## What you are asked to do
Extract all lines from the data beneath that include the word "import".

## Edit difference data
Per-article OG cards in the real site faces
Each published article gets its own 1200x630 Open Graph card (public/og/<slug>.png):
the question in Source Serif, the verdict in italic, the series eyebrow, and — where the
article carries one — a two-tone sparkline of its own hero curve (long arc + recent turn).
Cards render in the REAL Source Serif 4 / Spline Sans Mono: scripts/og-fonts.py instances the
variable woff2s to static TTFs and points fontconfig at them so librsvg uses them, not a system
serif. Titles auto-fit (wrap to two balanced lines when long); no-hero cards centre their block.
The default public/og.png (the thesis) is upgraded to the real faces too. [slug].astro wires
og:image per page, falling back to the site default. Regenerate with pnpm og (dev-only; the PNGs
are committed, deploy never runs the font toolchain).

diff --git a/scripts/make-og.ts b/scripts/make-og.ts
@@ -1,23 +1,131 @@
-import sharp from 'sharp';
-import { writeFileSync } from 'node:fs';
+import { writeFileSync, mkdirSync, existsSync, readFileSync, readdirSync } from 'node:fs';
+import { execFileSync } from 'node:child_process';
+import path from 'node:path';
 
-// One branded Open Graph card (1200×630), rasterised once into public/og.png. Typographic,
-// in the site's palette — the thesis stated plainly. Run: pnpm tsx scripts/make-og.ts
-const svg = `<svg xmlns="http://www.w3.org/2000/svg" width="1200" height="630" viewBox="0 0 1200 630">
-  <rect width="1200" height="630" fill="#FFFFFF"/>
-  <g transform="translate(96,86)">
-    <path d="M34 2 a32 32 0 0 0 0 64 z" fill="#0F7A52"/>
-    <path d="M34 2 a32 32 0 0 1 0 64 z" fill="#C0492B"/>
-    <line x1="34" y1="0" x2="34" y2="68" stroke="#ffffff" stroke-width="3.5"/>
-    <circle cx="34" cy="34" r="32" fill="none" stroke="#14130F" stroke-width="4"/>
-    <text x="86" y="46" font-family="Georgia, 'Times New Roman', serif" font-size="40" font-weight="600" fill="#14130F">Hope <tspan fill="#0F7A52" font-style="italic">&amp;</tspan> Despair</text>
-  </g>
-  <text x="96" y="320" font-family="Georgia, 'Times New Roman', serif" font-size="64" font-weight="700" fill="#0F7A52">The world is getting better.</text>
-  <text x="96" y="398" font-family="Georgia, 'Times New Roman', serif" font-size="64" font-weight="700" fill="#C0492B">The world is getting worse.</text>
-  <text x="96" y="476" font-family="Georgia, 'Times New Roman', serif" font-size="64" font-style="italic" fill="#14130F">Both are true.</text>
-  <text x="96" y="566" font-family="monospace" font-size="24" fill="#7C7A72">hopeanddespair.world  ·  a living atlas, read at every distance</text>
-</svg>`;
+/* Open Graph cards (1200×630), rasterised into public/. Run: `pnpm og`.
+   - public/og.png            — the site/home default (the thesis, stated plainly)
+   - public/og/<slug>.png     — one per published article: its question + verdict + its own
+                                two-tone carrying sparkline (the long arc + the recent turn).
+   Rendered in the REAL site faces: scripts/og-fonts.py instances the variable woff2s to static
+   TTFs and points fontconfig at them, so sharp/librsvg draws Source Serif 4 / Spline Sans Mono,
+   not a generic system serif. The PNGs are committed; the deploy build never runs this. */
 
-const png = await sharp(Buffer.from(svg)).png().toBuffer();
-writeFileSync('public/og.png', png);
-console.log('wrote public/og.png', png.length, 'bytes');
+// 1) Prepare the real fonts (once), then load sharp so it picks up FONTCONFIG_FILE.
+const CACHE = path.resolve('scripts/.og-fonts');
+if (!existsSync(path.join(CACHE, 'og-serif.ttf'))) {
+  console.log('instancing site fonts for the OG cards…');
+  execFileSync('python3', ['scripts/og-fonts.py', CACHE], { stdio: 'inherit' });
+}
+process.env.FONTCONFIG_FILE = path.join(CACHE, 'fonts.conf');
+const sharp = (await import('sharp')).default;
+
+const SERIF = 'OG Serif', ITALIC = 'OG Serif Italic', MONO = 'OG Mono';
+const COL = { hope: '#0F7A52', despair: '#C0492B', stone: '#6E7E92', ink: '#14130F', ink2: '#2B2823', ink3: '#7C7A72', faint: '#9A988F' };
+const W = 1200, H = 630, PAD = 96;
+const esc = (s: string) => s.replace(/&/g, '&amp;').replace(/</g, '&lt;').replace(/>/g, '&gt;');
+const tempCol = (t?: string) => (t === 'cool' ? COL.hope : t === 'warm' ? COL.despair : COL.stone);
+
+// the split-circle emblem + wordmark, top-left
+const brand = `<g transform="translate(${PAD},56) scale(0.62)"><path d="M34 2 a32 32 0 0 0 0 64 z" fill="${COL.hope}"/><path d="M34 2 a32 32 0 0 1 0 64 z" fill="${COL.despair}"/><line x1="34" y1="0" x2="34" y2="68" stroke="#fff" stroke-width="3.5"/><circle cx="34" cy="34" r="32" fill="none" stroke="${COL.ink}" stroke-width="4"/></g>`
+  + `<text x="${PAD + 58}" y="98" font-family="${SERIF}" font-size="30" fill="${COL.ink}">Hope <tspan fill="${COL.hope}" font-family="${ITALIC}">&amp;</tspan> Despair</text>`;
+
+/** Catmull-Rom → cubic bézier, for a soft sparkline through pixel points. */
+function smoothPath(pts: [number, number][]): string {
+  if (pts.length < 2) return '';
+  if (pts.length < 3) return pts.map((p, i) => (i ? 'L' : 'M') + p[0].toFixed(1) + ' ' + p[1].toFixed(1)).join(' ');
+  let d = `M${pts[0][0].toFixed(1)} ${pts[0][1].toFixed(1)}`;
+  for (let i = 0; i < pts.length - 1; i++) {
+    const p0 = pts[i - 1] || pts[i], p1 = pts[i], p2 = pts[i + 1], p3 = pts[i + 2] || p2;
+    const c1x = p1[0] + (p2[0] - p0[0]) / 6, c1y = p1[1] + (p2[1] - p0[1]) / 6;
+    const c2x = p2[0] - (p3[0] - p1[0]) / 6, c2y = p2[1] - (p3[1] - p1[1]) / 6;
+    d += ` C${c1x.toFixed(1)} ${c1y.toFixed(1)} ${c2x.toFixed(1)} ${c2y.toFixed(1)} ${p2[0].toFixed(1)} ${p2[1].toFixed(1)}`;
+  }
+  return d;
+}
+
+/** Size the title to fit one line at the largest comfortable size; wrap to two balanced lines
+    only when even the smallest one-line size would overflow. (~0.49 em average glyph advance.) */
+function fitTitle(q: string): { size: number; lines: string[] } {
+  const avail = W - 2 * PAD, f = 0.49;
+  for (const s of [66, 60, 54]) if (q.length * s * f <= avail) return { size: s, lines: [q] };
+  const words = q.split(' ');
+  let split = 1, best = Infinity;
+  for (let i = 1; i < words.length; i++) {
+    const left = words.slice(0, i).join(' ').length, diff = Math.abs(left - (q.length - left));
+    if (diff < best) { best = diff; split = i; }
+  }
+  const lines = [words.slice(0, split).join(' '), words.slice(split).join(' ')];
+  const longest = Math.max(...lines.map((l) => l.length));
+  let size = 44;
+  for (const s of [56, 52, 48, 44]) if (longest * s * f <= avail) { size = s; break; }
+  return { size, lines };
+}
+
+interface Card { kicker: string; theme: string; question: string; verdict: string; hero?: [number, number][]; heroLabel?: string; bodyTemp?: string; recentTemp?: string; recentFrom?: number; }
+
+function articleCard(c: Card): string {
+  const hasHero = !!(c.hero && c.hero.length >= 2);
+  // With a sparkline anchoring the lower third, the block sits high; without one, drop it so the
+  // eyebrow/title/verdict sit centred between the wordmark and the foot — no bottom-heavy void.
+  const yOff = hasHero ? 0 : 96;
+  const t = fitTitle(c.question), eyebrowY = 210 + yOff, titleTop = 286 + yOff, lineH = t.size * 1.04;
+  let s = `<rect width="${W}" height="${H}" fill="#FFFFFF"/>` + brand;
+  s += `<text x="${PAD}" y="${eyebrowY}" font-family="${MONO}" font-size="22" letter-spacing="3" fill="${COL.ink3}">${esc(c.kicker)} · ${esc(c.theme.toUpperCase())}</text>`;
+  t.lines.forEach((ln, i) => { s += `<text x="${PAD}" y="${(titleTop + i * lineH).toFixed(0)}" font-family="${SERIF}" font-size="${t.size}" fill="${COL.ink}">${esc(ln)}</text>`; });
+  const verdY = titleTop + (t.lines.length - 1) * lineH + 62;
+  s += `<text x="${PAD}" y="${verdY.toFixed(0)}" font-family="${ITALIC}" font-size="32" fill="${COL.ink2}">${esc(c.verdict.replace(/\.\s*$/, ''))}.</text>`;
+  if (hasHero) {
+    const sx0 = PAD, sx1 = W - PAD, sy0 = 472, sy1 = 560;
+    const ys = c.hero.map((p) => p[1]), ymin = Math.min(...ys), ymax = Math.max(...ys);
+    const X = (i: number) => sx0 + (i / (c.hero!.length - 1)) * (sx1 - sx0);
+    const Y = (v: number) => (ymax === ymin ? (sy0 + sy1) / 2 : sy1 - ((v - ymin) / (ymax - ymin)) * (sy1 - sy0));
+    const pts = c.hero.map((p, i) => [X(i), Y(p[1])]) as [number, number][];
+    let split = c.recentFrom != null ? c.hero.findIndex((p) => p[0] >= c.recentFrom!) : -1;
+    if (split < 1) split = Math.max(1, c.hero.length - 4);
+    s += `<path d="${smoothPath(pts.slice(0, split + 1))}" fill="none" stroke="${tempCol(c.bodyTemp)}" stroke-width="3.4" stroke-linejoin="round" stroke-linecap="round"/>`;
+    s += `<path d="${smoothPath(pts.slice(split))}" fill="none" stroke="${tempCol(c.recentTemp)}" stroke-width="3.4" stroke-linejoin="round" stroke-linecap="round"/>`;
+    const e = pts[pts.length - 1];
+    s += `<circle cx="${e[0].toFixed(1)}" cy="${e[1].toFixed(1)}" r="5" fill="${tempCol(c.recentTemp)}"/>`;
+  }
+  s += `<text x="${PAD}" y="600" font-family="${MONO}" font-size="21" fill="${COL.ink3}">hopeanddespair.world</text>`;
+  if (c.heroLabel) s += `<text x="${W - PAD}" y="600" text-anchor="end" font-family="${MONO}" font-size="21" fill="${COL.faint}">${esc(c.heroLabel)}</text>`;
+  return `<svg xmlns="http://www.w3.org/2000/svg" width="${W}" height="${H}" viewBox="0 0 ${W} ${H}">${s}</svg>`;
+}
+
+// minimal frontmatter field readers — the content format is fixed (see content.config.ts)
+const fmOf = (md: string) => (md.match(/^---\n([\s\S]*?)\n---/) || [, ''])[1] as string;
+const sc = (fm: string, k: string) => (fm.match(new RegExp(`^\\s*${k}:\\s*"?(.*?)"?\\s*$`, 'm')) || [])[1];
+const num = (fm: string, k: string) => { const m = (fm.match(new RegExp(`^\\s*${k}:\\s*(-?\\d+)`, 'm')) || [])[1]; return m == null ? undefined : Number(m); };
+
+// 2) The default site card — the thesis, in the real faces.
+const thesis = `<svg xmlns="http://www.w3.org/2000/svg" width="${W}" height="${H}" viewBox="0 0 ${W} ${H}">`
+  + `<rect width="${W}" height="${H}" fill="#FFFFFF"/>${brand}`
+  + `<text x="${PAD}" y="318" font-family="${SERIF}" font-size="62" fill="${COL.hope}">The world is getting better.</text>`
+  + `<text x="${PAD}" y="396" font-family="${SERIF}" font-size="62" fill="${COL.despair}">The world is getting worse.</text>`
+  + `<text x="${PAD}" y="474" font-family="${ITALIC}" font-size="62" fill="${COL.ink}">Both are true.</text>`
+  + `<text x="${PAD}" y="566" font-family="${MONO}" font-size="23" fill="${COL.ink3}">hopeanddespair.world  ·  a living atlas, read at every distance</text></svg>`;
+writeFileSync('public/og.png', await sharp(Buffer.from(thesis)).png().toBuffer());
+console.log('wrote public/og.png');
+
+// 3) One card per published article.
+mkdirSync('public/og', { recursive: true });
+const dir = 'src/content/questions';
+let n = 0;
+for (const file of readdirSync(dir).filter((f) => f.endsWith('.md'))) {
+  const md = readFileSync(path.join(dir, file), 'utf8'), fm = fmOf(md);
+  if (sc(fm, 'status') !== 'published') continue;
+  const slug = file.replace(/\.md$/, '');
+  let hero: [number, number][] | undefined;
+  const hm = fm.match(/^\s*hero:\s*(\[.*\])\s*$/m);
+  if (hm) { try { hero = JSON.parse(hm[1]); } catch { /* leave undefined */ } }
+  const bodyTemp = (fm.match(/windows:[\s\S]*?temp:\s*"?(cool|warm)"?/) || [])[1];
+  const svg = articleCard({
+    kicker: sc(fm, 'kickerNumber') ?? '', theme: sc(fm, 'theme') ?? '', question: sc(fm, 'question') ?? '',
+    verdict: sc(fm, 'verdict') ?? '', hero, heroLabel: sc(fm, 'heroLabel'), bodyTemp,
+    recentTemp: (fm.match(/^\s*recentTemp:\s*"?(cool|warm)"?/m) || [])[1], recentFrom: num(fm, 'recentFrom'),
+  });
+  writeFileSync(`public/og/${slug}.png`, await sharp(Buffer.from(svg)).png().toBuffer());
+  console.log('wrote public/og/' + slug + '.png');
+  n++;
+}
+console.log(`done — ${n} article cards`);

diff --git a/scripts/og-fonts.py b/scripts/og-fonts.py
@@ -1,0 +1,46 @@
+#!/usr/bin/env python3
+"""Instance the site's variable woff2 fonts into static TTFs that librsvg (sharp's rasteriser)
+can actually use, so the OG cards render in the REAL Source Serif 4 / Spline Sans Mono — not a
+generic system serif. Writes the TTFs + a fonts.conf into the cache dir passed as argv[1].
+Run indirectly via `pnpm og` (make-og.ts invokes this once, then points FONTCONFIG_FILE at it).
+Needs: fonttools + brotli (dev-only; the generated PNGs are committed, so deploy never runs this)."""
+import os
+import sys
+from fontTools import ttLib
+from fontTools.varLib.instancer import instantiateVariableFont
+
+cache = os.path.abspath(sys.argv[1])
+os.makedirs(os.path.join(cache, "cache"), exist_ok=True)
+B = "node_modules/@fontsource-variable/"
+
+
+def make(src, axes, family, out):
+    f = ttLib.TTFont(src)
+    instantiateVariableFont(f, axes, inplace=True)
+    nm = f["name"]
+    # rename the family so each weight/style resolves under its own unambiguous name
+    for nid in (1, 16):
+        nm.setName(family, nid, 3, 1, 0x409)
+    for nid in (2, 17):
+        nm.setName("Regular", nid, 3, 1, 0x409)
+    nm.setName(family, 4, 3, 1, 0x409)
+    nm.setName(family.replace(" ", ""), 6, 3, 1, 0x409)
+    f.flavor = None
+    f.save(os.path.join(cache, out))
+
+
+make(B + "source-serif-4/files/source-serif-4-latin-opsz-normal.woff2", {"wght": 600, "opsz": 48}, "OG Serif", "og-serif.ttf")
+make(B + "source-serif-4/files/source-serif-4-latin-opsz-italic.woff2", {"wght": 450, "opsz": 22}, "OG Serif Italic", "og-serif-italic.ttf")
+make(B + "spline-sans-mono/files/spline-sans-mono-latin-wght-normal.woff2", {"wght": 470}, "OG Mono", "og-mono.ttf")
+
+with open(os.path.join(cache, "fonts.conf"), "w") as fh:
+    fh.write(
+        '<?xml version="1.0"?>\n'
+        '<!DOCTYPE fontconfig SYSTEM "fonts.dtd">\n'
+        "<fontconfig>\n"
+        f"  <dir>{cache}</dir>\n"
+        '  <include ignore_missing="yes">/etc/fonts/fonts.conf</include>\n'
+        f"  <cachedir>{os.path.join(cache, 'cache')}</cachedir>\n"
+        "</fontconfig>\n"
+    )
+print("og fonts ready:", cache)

## Reply
-import sharp from 'sharp';
-import { writeFileSync } from 'node:fs';
+import { writeFileSync, mkdirSync, existsSync, readFileSync, readdirSync } from 'node:fs';
+import { execFileSync } from 'node:child_process';
+import path from 'node:path';
+const sharp = (await import('sharp')).default;
+import os
+import sys
+from fontTools import ttLib
+from fontTools.varLib.instancer import instantiateVariableFont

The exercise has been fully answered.